Select, from the data, each line where "without" occurs.

════════════════════

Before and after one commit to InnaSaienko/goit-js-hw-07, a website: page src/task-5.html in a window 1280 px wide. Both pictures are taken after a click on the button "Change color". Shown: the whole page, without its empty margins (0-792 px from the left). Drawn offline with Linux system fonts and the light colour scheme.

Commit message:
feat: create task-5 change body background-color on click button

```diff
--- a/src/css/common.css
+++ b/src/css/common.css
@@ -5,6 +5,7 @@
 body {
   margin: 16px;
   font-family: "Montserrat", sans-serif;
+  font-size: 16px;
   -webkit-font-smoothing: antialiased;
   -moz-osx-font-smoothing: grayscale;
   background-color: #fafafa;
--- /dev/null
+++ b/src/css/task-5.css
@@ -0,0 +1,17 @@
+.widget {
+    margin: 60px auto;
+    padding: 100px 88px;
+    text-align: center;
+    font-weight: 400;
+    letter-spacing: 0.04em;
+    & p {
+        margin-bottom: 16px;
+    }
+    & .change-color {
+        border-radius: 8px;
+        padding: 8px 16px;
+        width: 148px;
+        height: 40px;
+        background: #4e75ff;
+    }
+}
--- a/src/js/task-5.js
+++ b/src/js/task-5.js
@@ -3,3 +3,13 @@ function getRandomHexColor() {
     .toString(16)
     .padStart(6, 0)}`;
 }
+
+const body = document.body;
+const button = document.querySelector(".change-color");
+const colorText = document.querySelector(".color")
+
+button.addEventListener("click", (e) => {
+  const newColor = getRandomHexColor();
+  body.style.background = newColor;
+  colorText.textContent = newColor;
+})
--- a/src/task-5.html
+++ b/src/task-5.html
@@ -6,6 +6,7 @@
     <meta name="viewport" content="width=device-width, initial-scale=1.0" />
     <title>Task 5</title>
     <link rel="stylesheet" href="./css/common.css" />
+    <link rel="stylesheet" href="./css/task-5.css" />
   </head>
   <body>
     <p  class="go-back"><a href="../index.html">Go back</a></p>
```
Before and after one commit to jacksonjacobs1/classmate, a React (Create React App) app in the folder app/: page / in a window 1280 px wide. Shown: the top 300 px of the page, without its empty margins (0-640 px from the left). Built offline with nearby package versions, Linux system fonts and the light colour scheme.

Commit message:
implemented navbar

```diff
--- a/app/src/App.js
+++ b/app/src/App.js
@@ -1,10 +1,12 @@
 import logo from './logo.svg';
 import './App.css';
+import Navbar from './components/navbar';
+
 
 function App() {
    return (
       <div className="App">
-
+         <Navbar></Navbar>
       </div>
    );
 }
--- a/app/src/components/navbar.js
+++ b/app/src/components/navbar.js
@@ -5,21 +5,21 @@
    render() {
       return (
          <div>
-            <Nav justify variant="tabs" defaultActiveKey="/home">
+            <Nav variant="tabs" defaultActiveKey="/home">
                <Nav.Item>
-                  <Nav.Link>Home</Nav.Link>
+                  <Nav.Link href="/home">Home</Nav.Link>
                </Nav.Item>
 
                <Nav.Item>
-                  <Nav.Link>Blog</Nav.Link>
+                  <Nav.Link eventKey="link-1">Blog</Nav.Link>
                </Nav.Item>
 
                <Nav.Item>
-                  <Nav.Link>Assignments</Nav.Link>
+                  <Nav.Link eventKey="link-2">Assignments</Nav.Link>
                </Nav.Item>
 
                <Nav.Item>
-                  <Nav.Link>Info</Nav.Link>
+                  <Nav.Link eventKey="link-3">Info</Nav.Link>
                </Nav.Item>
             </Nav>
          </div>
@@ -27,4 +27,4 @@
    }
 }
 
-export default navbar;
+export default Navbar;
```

════════════════════

▸ **SOLUTION FOR THIS EXERCISE**:
Before and after one commit to InnaSaienko/goit-js-hw-07, a website: page src/task-5.html in a window 1280 px wide. Both pictures are taken after a click on the button "Change color". Shown: the whole page, without its empty margins (0-792 px from the left). Drawn offline with Linux system fonts and the light colour scheme.
Before and after one commit to jacksonjacobs1/classmate, a React (Create React App) app in the folder app/: page / in a window 1280 px wide. Shown: the top 300 px of the page, without its empty margins (0-640 px from the left). Built offline with nearby package versions, Linux system fonts and the light colour scheme.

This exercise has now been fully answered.